Iyama wins Judan, scores grand slam: The third game of the 54th Judan title match was played at the Kuroyon Royal Hotel in the town of Omachi in Nagano Prefecture on April 14. The title holder, Ida Atsushi, was facing a kadoban, as he had lost the first two games. There were about 60 reporters and photographers from 22 media organizations in attendance hoping to witness the first simultaneous grand slam in go; this was too many to fit in the playing room at the start of the game, so they had to draw lots. The game was fairly even for the first 100 moves, but Ida thought he was a little behind. The decisive fight came when Ida, playing black, invaded a corner position and, instead of trying to live small, set up a ko that gave him a chance of capturing some of the enclosing stones. The ko was an approach-move ko for Black, but Ida fought tenaciously and won it, securing the lead. Iyama was two and a half points behind when he resigned after move 269. Ida picked up his first win and stopped Iyama’s winning streak in title matches at 18.

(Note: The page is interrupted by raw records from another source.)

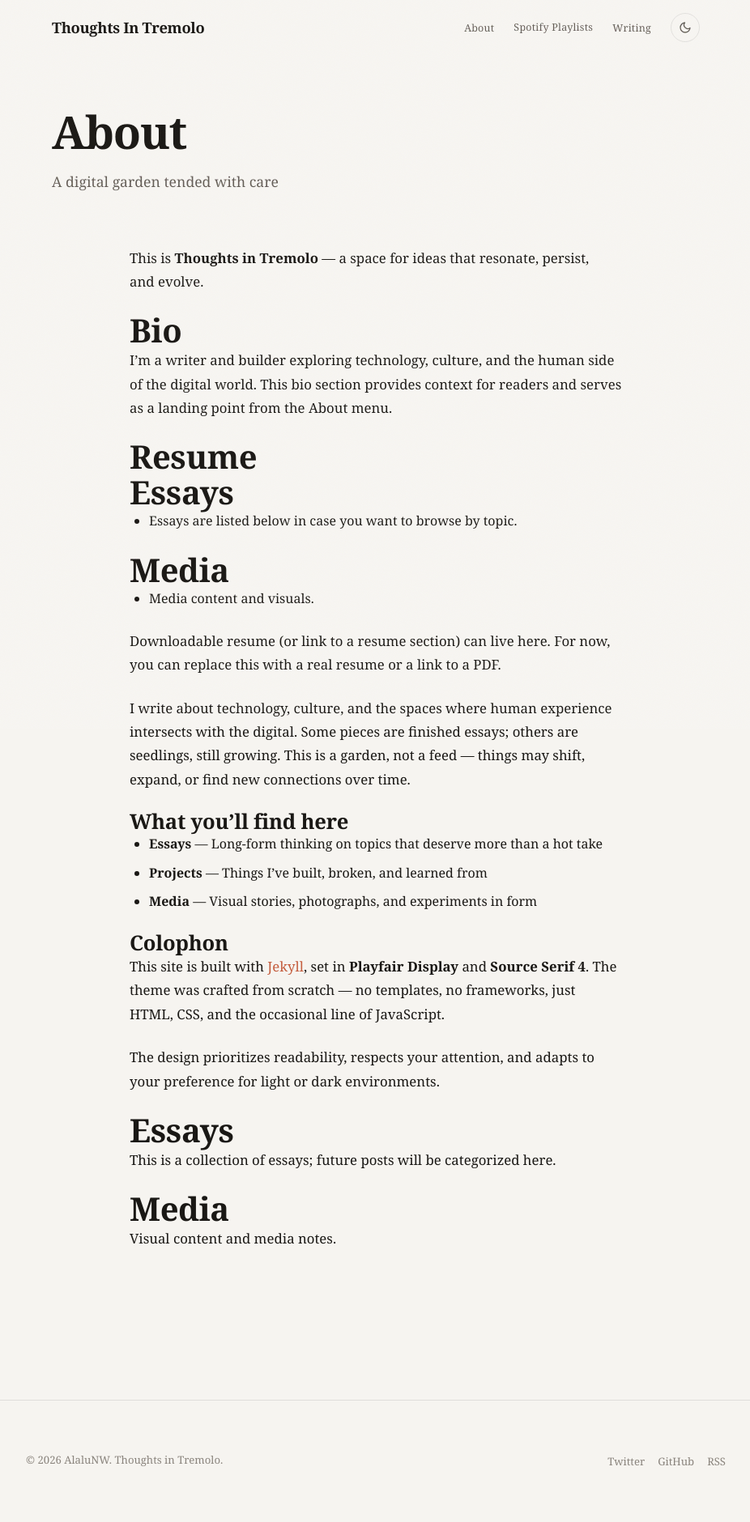
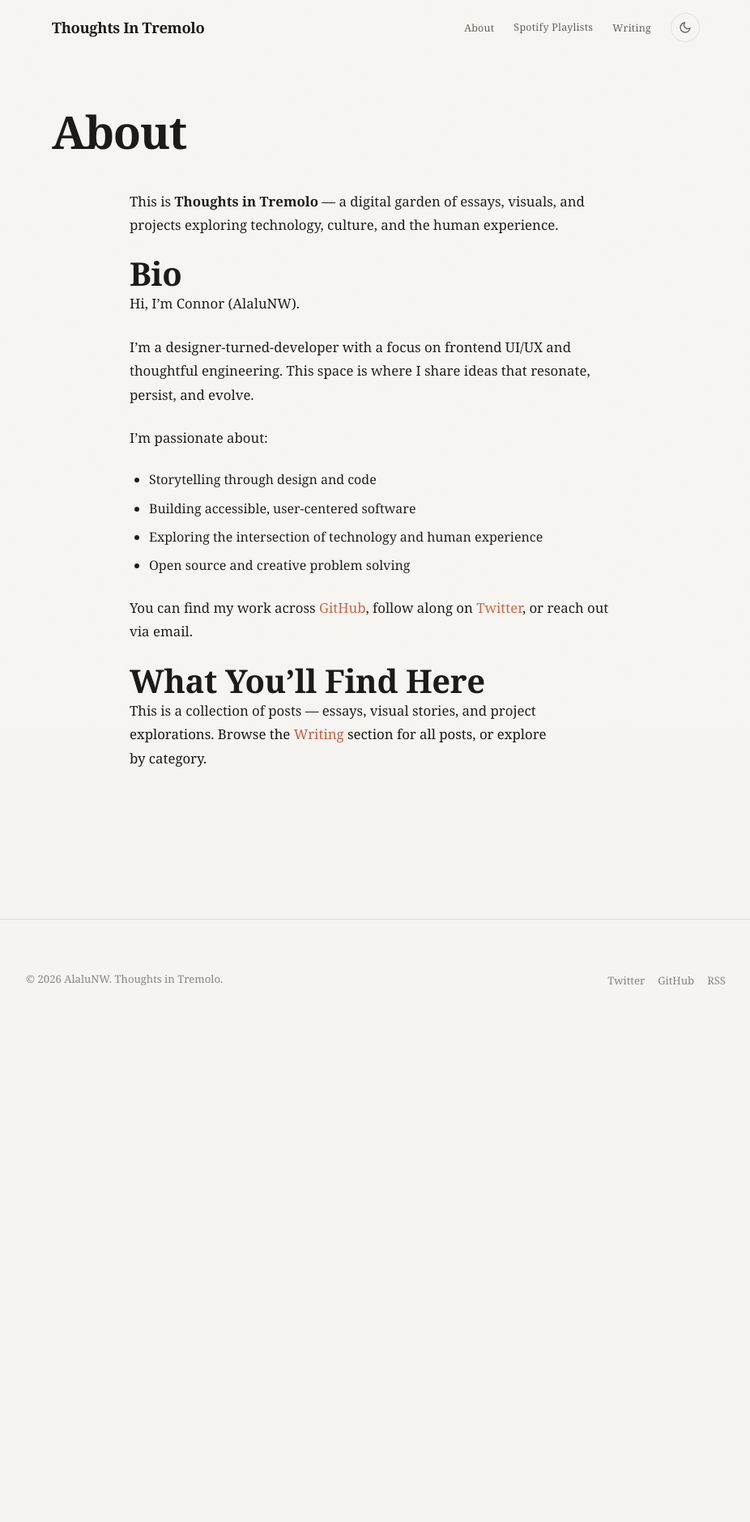
Before and after one commit to alalunw/alalunw.github.io, a Jekyll site: the page built from about.md, in a window 1280 px wide. Shown: the whole page at 81% size, without its empty margins (176-1102 px from the left). Built offline with Jekyll 4.4.1, drawn with Linux system fonts in a browser that asks for light colours; after the commit the page ends 1286 px from its top, so only the background shows below that.

Commit message:
feat(about): simplify about page to focus on posts
- Replace about-me.md with simplified about.md
- Remove resume and essay sections
- Keep Bio section with anchor for navigation
- Update nav.yml to remove Resume dropdown item
- Remove Essays and Media from Writing dropdown
- Focus content on posts and projects only

```diff
--- a/_data/nav.yml
+++ b/_data/nav.yml
@@ -4,10 +4,6 @@ writing:
   items:
   - label: All Posts
     url: "/"
-  - label: Essays
-    url: "/about/#essay"
-  - label: Media
-    url: "/about/#media"
   - label: Projects
     url: "/projects/"
 
@@ -22,5 +18,3 @@ about:
   items:
   - label: Bio
     url: "/about/#bio"
-  - label: Resume
-    url: "/about/#resume"
--- /dev/null
+++ b/about.md
@@ -0,0 +1,25 @@
+---
+layout: page
+title: About
+permalink: /about/
+---
+
+This is **Thoughts in Tremolo** — a digital garden of essays, visuals, and projects exploring technology, culture, and the human experience.
+
+## Bio {#bio}
+
+Hi, I'm Connor (AlaluNW).
+
+I'm a designer-turned-developer with a focus on frontend UI/UX and thoughtful engineering. This space is where I share ideas that resonate, persist, and evolve.
+
+I'm passionate about:
+- Storytelling through design and code
+- Building accessible, user-centered software
+- Exploring the intersection of technology and human experience
+- Open source and creative problem solving
+
+You can find my work across [GitHub](https://github.com/alalunw), follow along on [Twitter](https://twitter.com/alalunw), or reach out via email.
+
+## What You'll Find Here
+
+This is a collection of posts — essays, visual stories, and project explorations. Browse the [Writing](/) section for all posts, or explore by category.
```
Also changed, not shown: about-me.md (deleted, +0 -13 lines).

The fourth game was played at the Nihon Ki-in in Ichigaya, Tokyo on April 20. The game started at 9:30 and finished at 5:21 pm. Playing black, Iyama forced Ida to resign after 163 moves. That gave Iyama the title 3-1 and secured him the first-ever grand slam in Japanese go. Iyama has held six of the top seven titles twice, but this is the first time he has held all seven at the same time. It is his first Judan title for four years and his 37th title overall. That puts him in seventh place, just two titles behind Cho U. It is not an exaggeration to say that the possibility of this achievement has been the centre of attention in the go media for the last couple of years. Iyama has been the first player for whom this feat has appeared possible; more than “possible” perhaps, it has sometimes seemed just a matter of time. Apparently the Nihon Ki-in’s magazine Go Weekly put out an extra in the evening of the 20th. The regular newspapers sometimes put out extras concerning the tournament they sponsor, but this is the first time I can recall Go Weekly doing it.
There will be a lot of celebrating going on, but soon another title match will start, so the pressure will be on Iyama to maintain this unique distinction as long as he can.
Tomorrow: Cho U beats the odds; Korea starts well in Huang Longzi Shuangdeng; Meijin League: Murakawa drops back; 280 million watched AlphaGo match